* _Task prompt_: Your answer must contain each line of the listing in which "figure" appears, copied in full.
▬▬▬▬▬▬
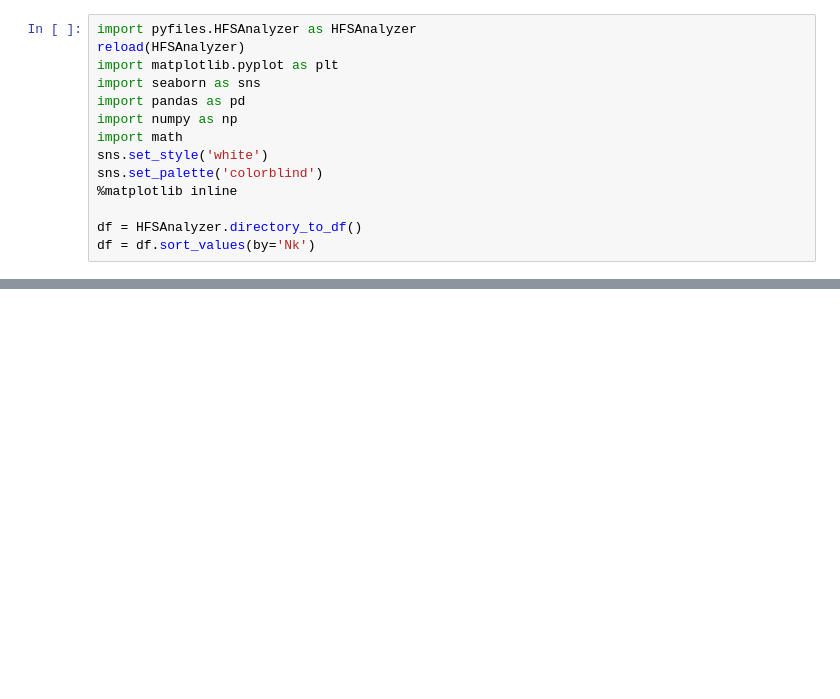
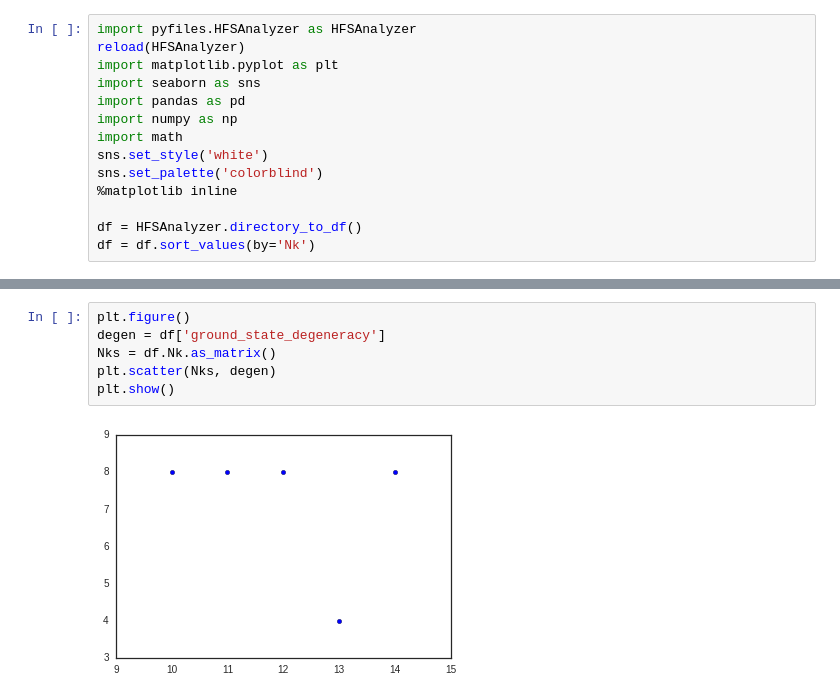
Before and after one commit to ecurtin2/HF-Stability, a Jupyter notebook: src/Analyzer.ipynb, the cells around one changed output, grey strips where cells are left out. Cells and saved outputs as stored; diff of their text form; blank space fills up the shorter version.

```diff
--- a/src/Analyzer.ipynb
+++ b/src/Analyzer.ipynb
@@ -134,0 +102,8 @@ plt.ylim(0, np.amax(mvtimes))
+# %%
+plt.figure()
+degen = df['ground_state_degeneracy']
+Nks = df.Nk.as_matrix()
+plt.scatter(Nks, degen)
+plt.show()
+# %% [output]
+[figure, added]
```
Also changed, not shown: parts of 9 cells of this notebook, 26 other files.
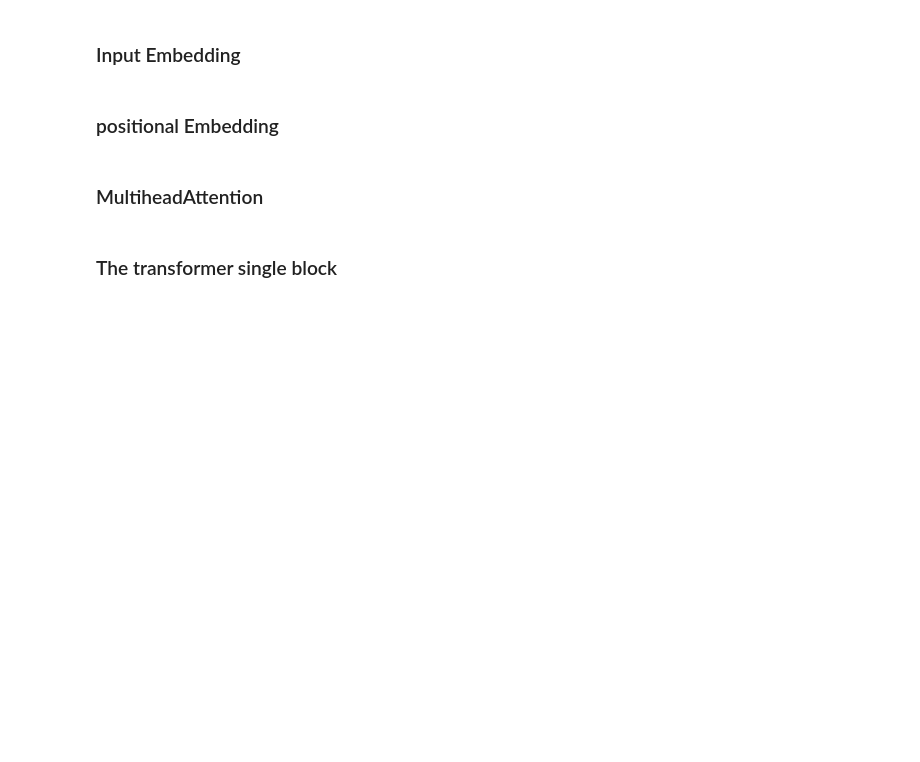
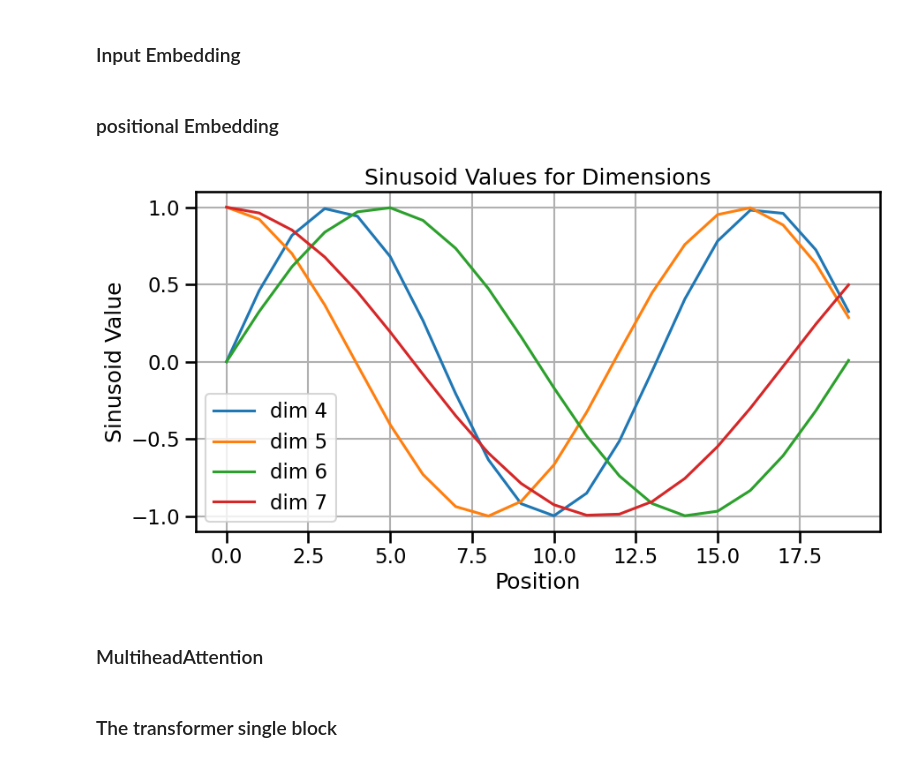
Before and after one commit to DuyTa506/transformer-from-scratch, a Jupyter notebook: src/masked_multihead_attention.ipynb, the cells around one changed output. Cells and saved outputs as stored; diff of their text form; code cells hidden in the pictures; blank space fills up the shorter version.

```diff
--- a/src/masked_multihead_attention.ipynb
+++ b/src/masked_multihead_attention.ipynb
@@ -10,6 +10,10 @@ import seaborn as sns
 #import torchtext
 import matplotlib.pyplot as plt
 warnings.simplefilter("ignore")
+import numpy as np
+from torch.autograd import Variable
+sns.set_context(context="talk")
+%matplotlib inline
 print(torch.__version__)
 # %% [output]
 2.0.0+cu117
@@ -71,6 +75,30 @@ class PositionalEmbedding(nn.Module):
         seq_len = x.size(1)
         x = x + torch.autograd.Variable(self.pe[:,:seq_len], requires_grad=False)
         return x
+# %%
+max_seq_len = 20
+embed_model_dim = 100
+pos_emb = PositionalEmbedding(max_seq_len, embed_model_dim)
+
+# Chọn danh sách các chiều bạn muốn vẽ
+dimensions_to_plot = [4, 5, 6, 7]
+
+plt.figure(figsize=(10, 5))
+
+# Vẽ từng chiều và thêm chú thích cho từng chiều
+for dimension_to_plot in dimensions_to_plot:
+    pe = pos_emb.pe.squeeze(0)  # Trích xuất positional encoding
+    sinusoid_values = pe[:, dimension_to_plot].numpy()
+    plt.plot(range(max_seq_len), sinusoid_values, label=f'dim {dimension_to_plot}')
+
+plt.title('Sinusoid Values for Dimensions')
+plt.xlabel('Position')
+plt.ylabel('Sinusoid Value')
+plt.grid(True)
+plt.legend()
+plt.show()
+# %% [output]
+[figure, added]
 # %% [markdown]
 ### MultiheadAttention
 # %%
```
Also changed, not shown: parts of 1 cell of this notebook.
▬▬▬▬▬▬
* _Output for this task_:
+plt.figure()
+[figure, added]
+plt.figure(figsize=(10, 5))
+[figure, added]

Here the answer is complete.